Then, it was reading time. After lunch, everyone rested, parents and children alike. We didn’t have to sleep, only rest, so we chose to read, draped sideways across our beds. If the weather was good, we leaped up when the hour was over. If it was too cold or rainy to be on the lake, we might read all afternoon.
There’s something magical about the books we read in the summer–a time apart and stories that take you further. In addition to “Emilies,” I remember the Classic Comics version of Oliver Twist, Grandma’s Readers’ Digest Condensed Books, my father’s Tom Swifts, and the forever-family-favorite, The Book of Knowledge.
My sisters and I are spaced nearly three years apart with eight years between my eldest sister and me, the youngest. Emilie Loring books—and the lake—were some of the few things we had in common as we hurried through our teens. We bought the books downtown, at Schultz Bros., the dime store that promised “nearly everything from alarm clocks to zippers.” We chose the most interesting of the titles we didn’t have yet and took turns reading them.
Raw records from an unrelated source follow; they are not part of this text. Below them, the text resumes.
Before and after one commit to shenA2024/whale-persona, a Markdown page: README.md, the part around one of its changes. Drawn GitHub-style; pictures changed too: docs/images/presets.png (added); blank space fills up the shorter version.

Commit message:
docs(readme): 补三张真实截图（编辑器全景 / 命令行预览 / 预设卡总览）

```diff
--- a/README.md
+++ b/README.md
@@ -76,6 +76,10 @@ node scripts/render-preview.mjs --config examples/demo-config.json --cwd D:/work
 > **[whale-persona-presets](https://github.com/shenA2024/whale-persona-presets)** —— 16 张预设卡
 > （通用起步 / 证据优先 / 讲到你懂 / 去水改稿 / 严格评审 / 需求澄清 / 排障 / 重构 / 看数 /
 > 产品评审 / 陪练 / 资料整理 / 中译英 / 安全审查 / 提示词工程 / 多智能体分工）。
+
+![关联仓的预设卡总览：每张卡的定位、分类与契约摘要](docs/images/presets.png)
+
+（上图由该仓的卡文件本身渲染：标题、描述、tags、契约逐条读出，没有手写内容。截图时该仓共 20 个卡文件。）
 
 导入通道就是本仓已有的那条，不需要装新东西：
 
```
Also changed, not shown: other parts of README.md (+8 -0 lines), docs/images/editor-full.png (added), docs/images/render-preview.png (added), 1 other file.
Wisconsin was my Maine. I heard lapping water every morning, smelled the spicy scent of pines, pushed off from shore to paddle wherever I wanted. There were no real lighthouses near us, but the miniature ones in people’s yards were a little exciting. With my eyes closed, the hum of boat motors could easily have been Tod Kent’s launch or Melissa Barclay’s runabout (Give Me One Summer). The occasional boatload of boy skiers presented romantic—but untried–possibility. It was easy to dream.
The air was sweet with the breath of blossoms, spicy with the tang of kelp and the scent of balsam, spruce, pine and arborvitae… She stepped carefully into the flying outboard she had named The Scribbler, moored at the float. Give Me One Summer
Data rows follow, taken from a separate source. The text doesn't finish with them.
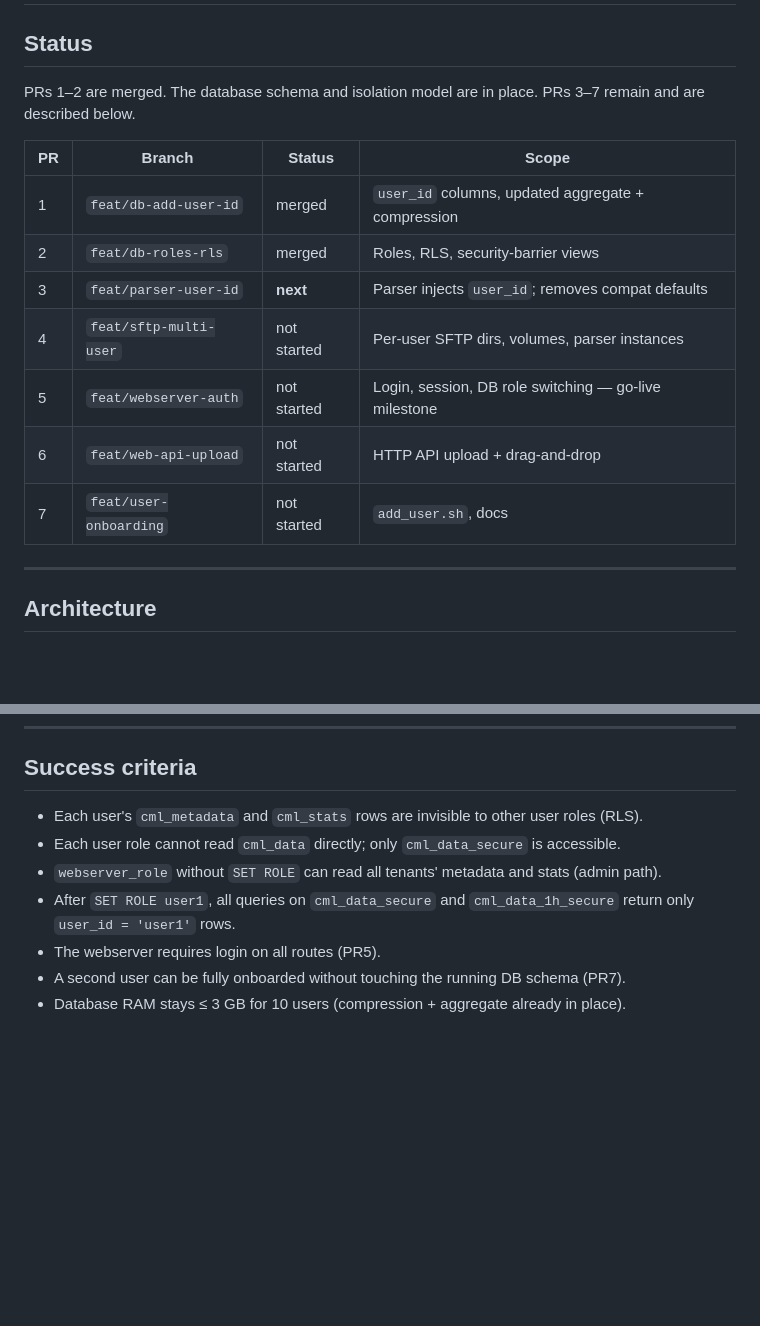
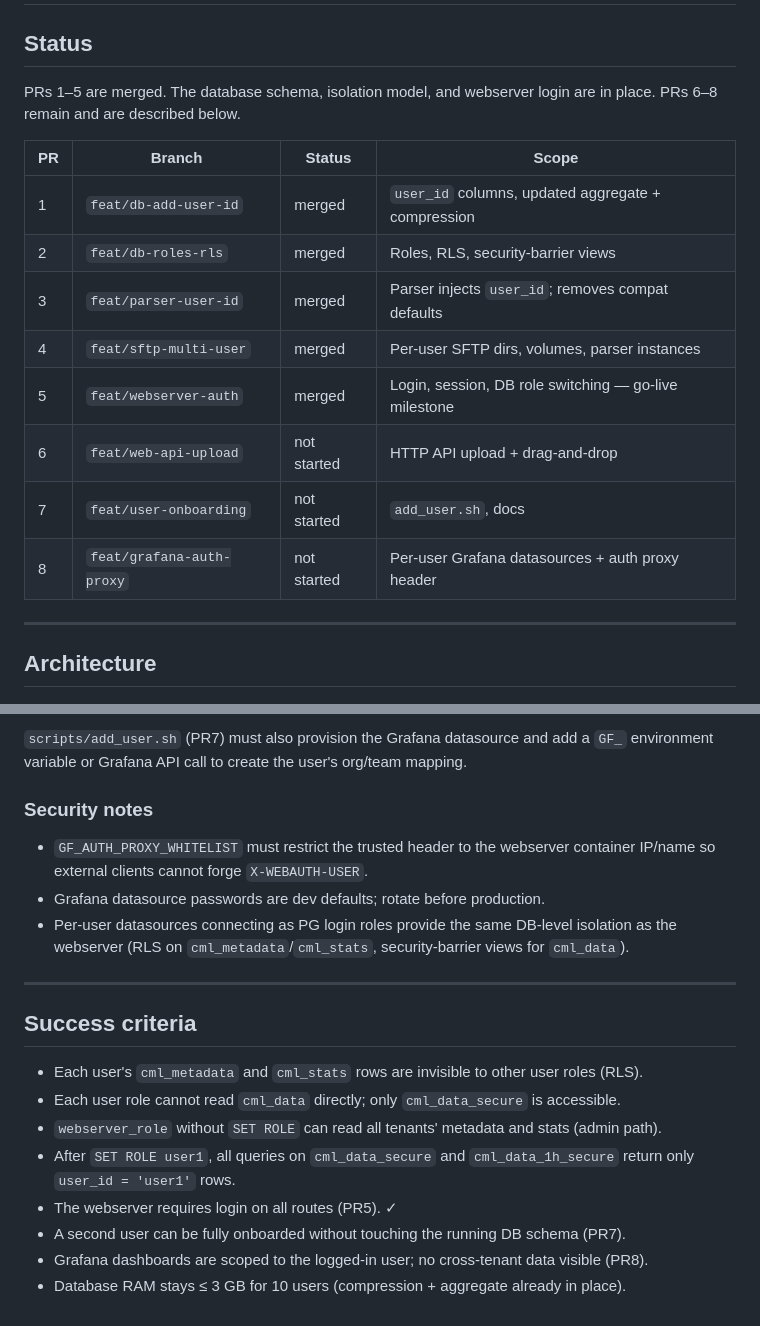
Before and after one commit to OpenSenseAction/GMDI_prototype, a Markdown page: docs/multi-user-architecture.md, 2 parts joined by grey strips. Rendered like a GitHub page; blank space fills up the shorter version.

```diff
--- a/docs/multi-user-architecture.md
+++ b/docs/multi-user-architecture.md
@@ -2,18 +2,19 @@
 
 ## Status
 
-PRs 1–2 are merged. The database schema and isolation model are in place.
-PRs 3–7 remain and are described below.
+PRs 1–5 are merged. The database schema, isolation model, and webserver login are in place.
+PRs 6–8 remain and are described below.
 
 | PR | Branch | Status | Scope |
 |----|--------|--------|-------|
 | 1 | `feat/db-add-user-id` | merged | `user_id` columns, updated aggregate + compression |
 | 2 | `feat/db-roles-rls` | merged | Roles, RLS, security-barrier views |
-| 3 | `feat/parser-user-id` | **next** | Parser injects `user_id`; removes compat defaults |
-| 4 | `feat/sftp-multi-user` | not started | Per-user SFTP dirs, volumes, parser instances |
-| 5 | `feat/webserver-auth` | not started | Login, session, DB role switching — go-live milestone |
+| 3 | `feat/parser-user-id` | merged | Parser injects `user_id`; removes compat defaults |
+| 4 | `feat/sftp-multi-user` | merged | Per-user SFTP dirs, volumes, parser instances |
+| 5 | `feat/webserver-auth` | merged | Login, session, DB role switching — go-live milestone |
 | 6 | `feat/web-api-upload` | not started | HTTP API upload + drag-and-drop |
 | 7 | `feat/user-onboarding` | not started | `add_user.sh`, docs |
+| 8 | `feat/grafana-auth-proxy` | not started | Per-user Grafana datasources + auth proxy header |
 
 ---
 
@@ -560,9 +649,23 @@ No second user should be onboarded until this is resolved.
+`scripts/add_user.sh` (PR7) must also provision the Grafana datasource and add a `GF_`
+environment variable or Grafana API call to create the user's org/team mapping.
+
+### Security notes
+
+- `GF_AUTH_PROXY_WHITELIST` must restrict the trusted header to the webserver container IP/name
+  so external clients cannot forge `X-WEBAUTH-USER`.
+- Grafana datasource passwords are dev defaults; rotate before production.
+- Per-user datasources connecting as PG login roles provide the same DB-level isolation as the
+  webserver (RLS on `cml_metadata`/`cml_stats`, security-barrier views for `cml_data`).
+
+---
+
 ## Success criteria
 
 - Each user's `cml_metadata` and `cml_stats` rows are invisible to other user roles (RLS).
 - Each user role cannot read `cml_data` directly; only `cml_data_secure` is accessible.
 - `webserver_role` without `SET ROLE` can read all tenants' metadata and stats (admin path).
 - After `SET ROLE user1`, all queries on `cml_data_secure` and `cml_data_1h_secure` return only `user_id = 'user1'` rows.
-- The webserver requires login on all routes (PR5).
+- The webserver requires login on all routes (PR5). ✓
 - A second user can be fully onboarded without touching the running DB schema (PR7).
+- Grafana dashboards are scoped to the logged-in user; no cross-tenant data visible (PR8).
 - Database RAM stays ≤ 3 GB for 10 users (compression + aggregate already in place).
```
Also changed, not shown: other parts of docs/multi-user-architecture.md (+88 -0 lines).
Grandma and Grandpa have been gone thirty years. The Schultz Bros. store was replaced by an attorney’s office and fabric shop. But the lake is still here, and so are my sisters, my mom, the pines, the boats… and the books. I brought four with me this trip, the next in our sequential reading: Today is Yours, High of Heart, Across the Years, and There Is Always Love. We are a month ahead of the summer solstice, but I don’t care. School is out, graduation is over, and I declare that summer has begun.